Theoretical physicists have proposed a new form of matter called “superfluid quasicrystal”


Matter isn’t just limited to the solid, liquid, and gaseous forms you’re familiar with. It also takes other forms, such as the plasma in the Sun or your plasma TV. In a ScienceDaily article, a new Dallas-based study has proposed a new form of matter called “superfluid quasicrystal.”

A superfluid is a very rare state of matter with appropriately weird behavior. Examples of this exotic matter are created by lowering the temperature of an element, such as helium, to an extreme degree.

Superfluids have no viscosity and are therefore unaffected by friction. They will keep flowing across a surface without losing speed or energy. (Related: One step closer to stable fusion reactors: Scientists have created “quantum ball lightning” in the lab.)

Quasicrystals, on the other hand, are materials whose atoms are arranged in a crystalline structure. But whereas normal crystals have a pattern to their structure, quasicrystals do not follow “periodic” arrangement.

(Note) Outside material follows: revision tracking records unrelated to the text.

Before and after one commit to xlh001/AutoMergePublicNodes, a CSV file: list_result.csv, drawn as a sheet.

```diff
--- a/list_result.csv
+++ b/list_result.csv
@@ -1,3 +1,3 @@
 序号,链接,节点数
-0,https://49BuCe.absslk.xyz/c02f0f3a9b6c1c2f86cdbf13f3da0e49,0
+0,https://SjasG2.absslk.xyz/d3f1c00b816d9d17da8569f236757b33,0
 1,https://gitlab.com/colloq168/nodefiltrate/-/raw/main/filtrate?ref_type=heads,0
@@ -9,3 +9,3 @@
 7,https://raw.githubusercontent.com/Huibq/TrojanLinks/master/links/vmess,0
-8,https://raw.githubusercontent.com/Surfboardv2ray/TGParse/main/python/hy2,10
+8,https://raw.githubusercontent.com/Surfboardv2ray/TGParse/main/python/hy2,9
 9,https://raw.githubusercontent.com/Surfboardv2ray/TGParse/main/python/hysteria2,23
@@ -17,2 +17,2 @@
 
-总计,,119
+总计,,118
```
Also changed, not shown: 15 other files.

It stands to follow that a superfluid quasicrystal would combine the properties of these two very different types of matter. But is it possible?

A research team from the University of Texas at Dallas (UTD) seems to think so. In their recently released paper, they theorized a new form of matter that combined the properties of superfluids and quasicrystals, complete with a possible way to make it.

Quantum physics allows for supersolids, so why not superliquid quasicrystals?

Dr. Chuanwei Zhang teaches physics at the School of Natural Sciences and Mathematics. He served as the corresponding author of the study, which is not the first to propose the idea of matter acting like two different things altogether.

Get more news like this without being censored: Get the Natural News app for your mobile devices. Enjoy uncensored news, lab test results, videos, podcasts and more. Bypass all the unfair censorship by Google, Facebook, YouTube and Twitter. Get your daily news and videos directly from the source! Download here.

Five decades ago, researchers theorized the existence of supersolids, which possessed the properties of a superfluid and a solid crystal. It was only in recent times that the exotic matter was finally created by a team of Massachussetts Institute of Technology (MIT) researchers.

Zhang explained that physics is very strict about the properties exhibited by each form of matter. A solid cannot act like a liquid, and vice versa.

Quantum physics, however, is much more lenient than normal physics. It’s why supersolids exist, because quantum physics allows for the existence of a frictionless fluid with periodically arranged atoms.

Since supersolids existed, the UTD researchers reasoned that superliquid quasicrystals should also be a thing. In their paper, they propose the existence of a material with a non-periodic crystal-like structure that can flow nonstop.

UTD researchers promise world’s first superliquid quasicrystal in just one or two years

Fortunately, creating superliquid quasicrystals won’t require a radical new approach. Zhang suggested a laboratory set-up similar to the one used by the MIT team to produce the first supersolid in 2017.

“The good news is, we shouldn’t have to invent any new technology to actually make this material. It basically involves shooting lasers at a Bose-Einstein condensate,” he said regarding their set-up.

Bose-Einstein condensates (BECs) are yet another form of exotic matter. Like supersolids, they are formed at extremely cold temperatures. Unlike the recently discovered form of matter, BECs are very dense.

The study’s lead author, physics student Junpeng Hou, believed that creating superliquid quasicrystals would be less challenging than making new supersolids. In his estimate, his team could produce the world’s first example as early as 2019 or 2020.

Furthermore, he said the technique could be refined to create even more forms of quantum matter. A superliquid quasicrystal will have a minimum of five-fold rotational symmetry, or radial symmetry as biologists call it.

Hou suggested that the technique could achieve as much as seven-fold rotational symmetry.

If you’d like to read more articles about future scientific developments, visit FutureScienceNews.com.

Sources include:

ScienceDaily.com

Journals.APS.org

News.MIT.edu



Comments
comments powered by Disqus

RECENT NEWS & ARTICLES